Name: Joe Kyte
Hometown: Oak Ridge, Tenn.
It's a rare day that Joe Kyte doesn't find strangers in his yard taking pictures.
Kyte, otherwise known as Topiary Joe, crafts living sculptures for high-end homes and big-name enterprises, often using his home as a staging ground. There are personal projects, too, like the towering evergreen couch that's become one of the well-known photo stops on the Cherohala Skyway which starts in front of his house in Tellico Plains.
He has created one-of-a-kind yard art, emblems and mascots for a long list of clients that spans the globe, everyone from Coca-Cola to Callaway Gardens and Prince Charles and Camilla to the Nashville Predators.
His self-taught skills are an organic outlet for his tinkering nature, but his story is almost as fanciful as the installations he spends months creating.
Below, he shares how he came to be building what will be the biggest topiary in the world, located in Fitzgerald, Georgia, along with some of the interesting offshoots of his roughly 40-year career.
>>> I went to UT for marketing. I was in the horticulture library one day and read this article that said people are happier inside a greenhouse because you get like 2 or 3% more oxygen to your brain so it makes you happy. I figured that would be an easy sale ... so I got into horticulture that way.
>>> I've always been into horticulture. It's my chocolate-and-peanut-butter thing.
>>> I created a job at a Dutch company in Atlanta. They had a sales position opening but they wouldn't take anybody because they were too busy. So I went in and just started working there. That led to working with Grodan Rockwool, which is a hydroponics company in Denmark. They still have a contract with Disney in Epcot.
>>> While at the Disney farm there, I was looking around and saw how they were building their own topiaries. They had their own labor sitting there stuffing them slowly and surely. I asked if they needed help.
>>> My dad had an arc welder in the backyard. He was an electrical engineer at Y-12. My dad told me I could do it with just a stick welder and a table vice. That was my revelation. That's what I still do. It's the simplest of tools.

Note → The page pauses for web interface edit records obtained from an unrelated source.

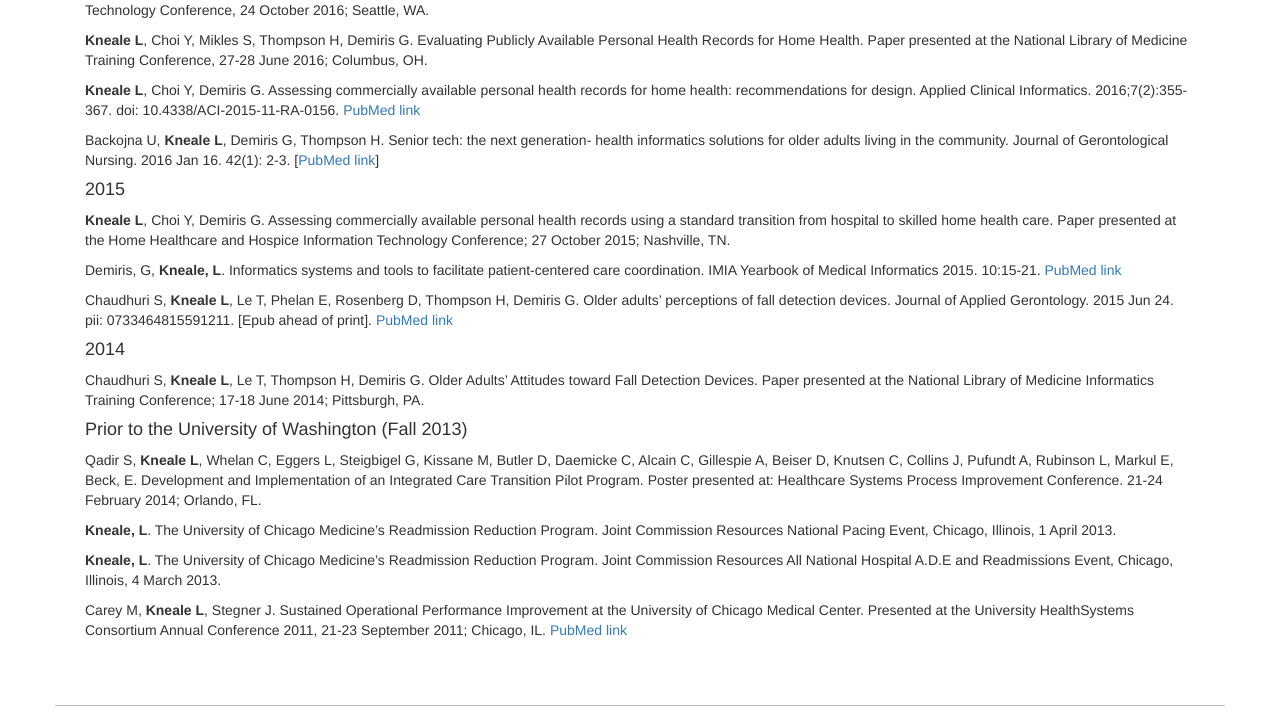
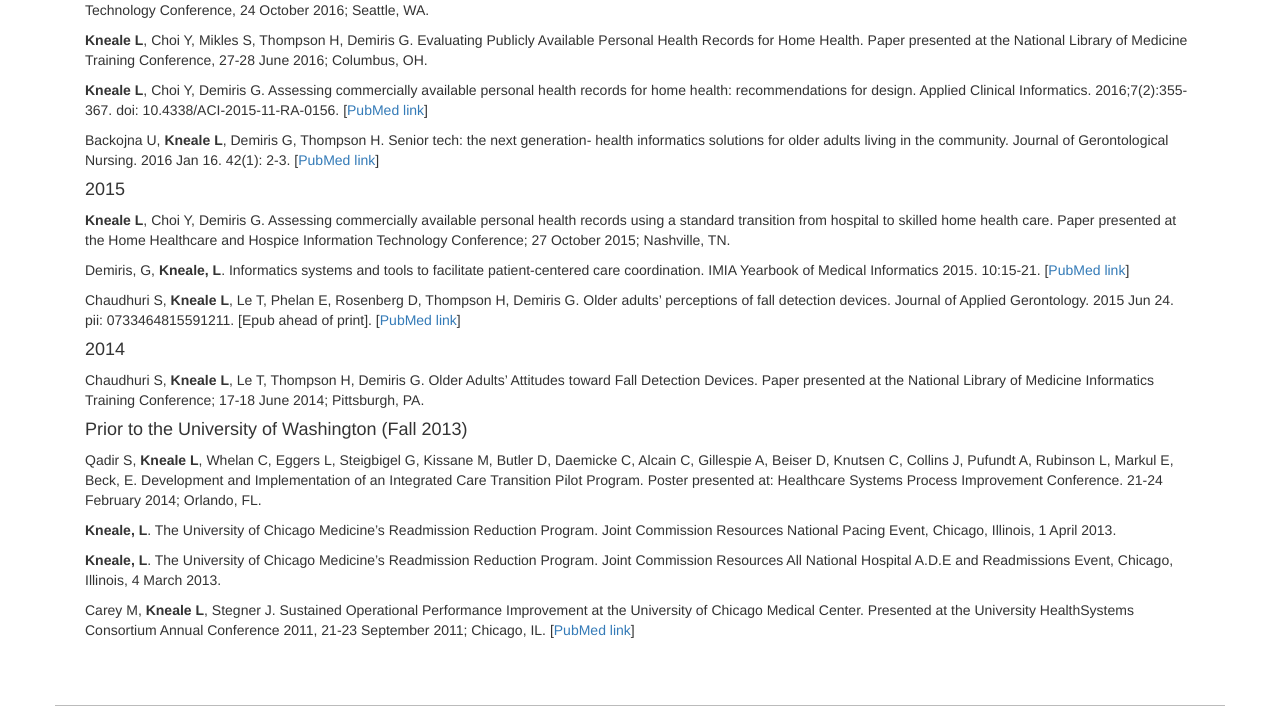
Before and after one commit to lkneale/lkneale.github.io, a Jekyll site: the page built from publications.md, in a window 1280 px wide and 1070 px high. Shown: the part 279-1006 px from the top of the window. Built offline with Jekyll 4.4.1, drawn with Linux system fonts in a browser that asks for light colours.

```diff
--- a/publications.md
+++ b/publications.md
@@ -13,16 +13,16 @@ permalink: /publications/
 
 **Kneale L**, Choi Y, Mikles S, Thompson H, Demiris G. Evaluating Publicly Available Personal Health Records for Home Health. Paper presented at the National Library of Medicine Training Conference, 27-28 June 2016; Columbus, OH.
 
-**Kneale L**, Choi Y, Demiris G. Assessing commercially available personal health records for home health: recommendations for design. Applied Clinical Informatics. 2016;7(2):355-367. doi: 10.4338/ACI-2015-11-RA-0156. [PubMed link](http://www.ncbi.nlm.nih.gov/pubmed/27437046)
+**Kneale L**, Choi Y, Demiris G. Assessing commercially available personal health records for home health: recommendations for design. Applied Clinical Informatics. 2016;7(2):355-367. doi: 10.4338/ACI-2015-11-RA-0156. [[PubMed link](http://www.ncbi.nlm.nih.gov/pubmed/27437046)]
 
 Backojna U, **Kneale L**, Demiris G, Thompson H. Senior tech: the next generation- health informatics solutions for older adults living in the community. Journal of Gerontological Nursing. 2016 Jan 16. 42(1): 2-3. [[PubMed link](http://www.ncbi.nlm.nih.gov/pubmed/26866395)]
 
 #### 2015
 **Kneale L**, Choi Y, Demiris G. Assessing commercially available personal health records using a standard transition from hospital to skilled home health care. Paper presented at the Home Healthcare and Hospice Information Technology Conference; 27 October 2015; Nashville, TN.
 
-Demiris, G, **Kneale, L**. Informatics systems and tools to facilitate patient-centered care coordination. IMIA Yearbook of Medical Informatics 2015. 10:15-21. [PubMed link](http://www.ncbi.nlm.nih.gov/pubmed/26293847)
+Demiris, G, **Kneale, L**. Informatics systems and tools to facilitate patient-centered care coordination. IMIA Yearbook of Medical Informatics 2015. 10:15-21. [[PubMed link](http://www.ncbi.nlm.nih.gov/pubmed/26293847)]
 
-Chaudhuri S, **Kneale L**, Le T, Phelan E, Rosenberg D, Thompson H, Demiris G. Older adults’ perceptions of fall detection devices. Journal of Applied Gerontology. 2015 Jun 24. pii: 0733464815591211. [Epub ahead of print]. [PubMed link](http://www.ncbi.nlm.nih.gov/pubmed/26112030)
+Chaudhuri S, **Kneale L**, Le T, Phelan E, Rosenberg D, Thompson H, Demiris G. Older adults’ perceptions of fall detection devices. Journal of Applied Gerontology. 2015 Jun 24. pii: 0733464815591211. [Epub ahead of print]. [[PubMed link](http://www.ncbi.nlm.nih.gov/pubmed/26112030)]
 
 #### 2014
 Chaudhuri S, **Kneale L**, Le T, Thompson H, Demiris G. Older Adults’ Attitudes toward Fall Detection Devices. Paper presented at the National Library of Medicine Informatics Training Conference; 17-18 June 2014; Pittsburgh, PA.
@@ -34,4 +34,4 @@ Qadir S, **Kneale L**, Whelan C, Eggers L, Steigbigel G, Kissane M, Butler D, Da
 
 **Kneale, L**. The University of Chicago Medicine’s Readmission Reduction Program.  Joint Commission Resources All National Hospital A.D.E and Readmissions Event, Chicago, Illinois, 4 March 2013.
 
-Carey M, **Kneale L**, Stegner J. Sustained Operational Performance Improvement at the University of Chicago Medical Center. Presented at the University HealthSystems Consortium Annual Conference 2011, 21-23 September 2011; Chicago, IL. [PubMed link](https://www.ncbi.nlm.nih.gov/pubmed/22446888)
+Carey M, **Kneale L**, Stegner J. Sustained Operational Performance Improvement at the University of Chicago Medical Center. Presented at the University HealthSystems Consortium Annual Conference 2011, 21-23 September 2011; Chicago, IL. [[PubMed link](https://www.ncbi.nlm.nih.gov/pubmed/22446888)]
```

>>> I get calls from all the over world now. Disney called this morning.
>>> I did an estate in San Diego where I spent three months living on the estate. It's got 13 of my sculptures on it. I got to spend three months in Sandals and Beaches resorts. I made sculptures for 16 different resorts.
>>> I got to step on Prince Charles' foot. I met Ravi Shankar and his daughter. Annie Lennox, I got to sit down and talk with her for about 15 minutes. Nobody was talking to her ... so I just said, "Hi, I'm Joe. Who are you?" I got to do the same to Rob Lowe and his wife.
>>> Right now I'm building a 62-foot-tall chicken in Fitzgerald, Georgia, and it's got a hotel room going into it. They had big chicken envy over the big chicken [I did] in Marietta at the Kentucky Fried Chicken restaurant. Now they've got people booking that thing three years out and I still haven't finished building it.
>>> The one I'm doing for Shanghai is going to breathe — a yoga figure 20 feet tall siting in lotus pose and breathing in and out. I'm going to do it with an old washing machine motor.
>>> [My sculptures are] things that are gonna make people go, "Huh?" and make kids smile, because that's what it's all about.
>>> Every day, people come and get their picture taken on this big green couch [in my yard]. It's kind of an attraction here. I saw a car race come by here last Sunday morning and everybody had to stop and take a picture on it as part of the race.
>>> I have a piece of artwork on the grounds at the [Chattanooga] Choo Choo, a train behind the parking garage. That one will last 15 or 20 years.
>>> It's a steel wire frame and we bend and weld and hand-do everything on that; then it's stuffed with sphagnum moss, which is a substitute for soil and you can plant right into that. They're portable on bases and usually self-contained with a drip irrigation system. Or they're fake but it looks like the real thing.
>>> [The hardest part] is surviving check to check when I don't have any projects going on and keeping my crew alive, because I'm supporting like three families.
>>> I make all the sculptures to support my car habit. My first was a '62 MG Midget. That was 278 cars ago.
>>> [My dad] got me going on the cars because he was always a car guy. I started when I was 13. I'm from Oak Ridge and there's a bunch of old Mercedes because of all the scientists. My mom and dad's friends had driven them when they came, and then left them in their backyard.
>>> It's harder to finish off the cars because they're a never-ending story. There's a Mercedes coupe that's been out there for 15 years or something like that, and now that I've got the body all beautiful, now the mechanics are going. There goes another 10 grand — to start.
To learn more about Topiary Joe’s work or to solicit your own piece, visit topiaryjoe.com.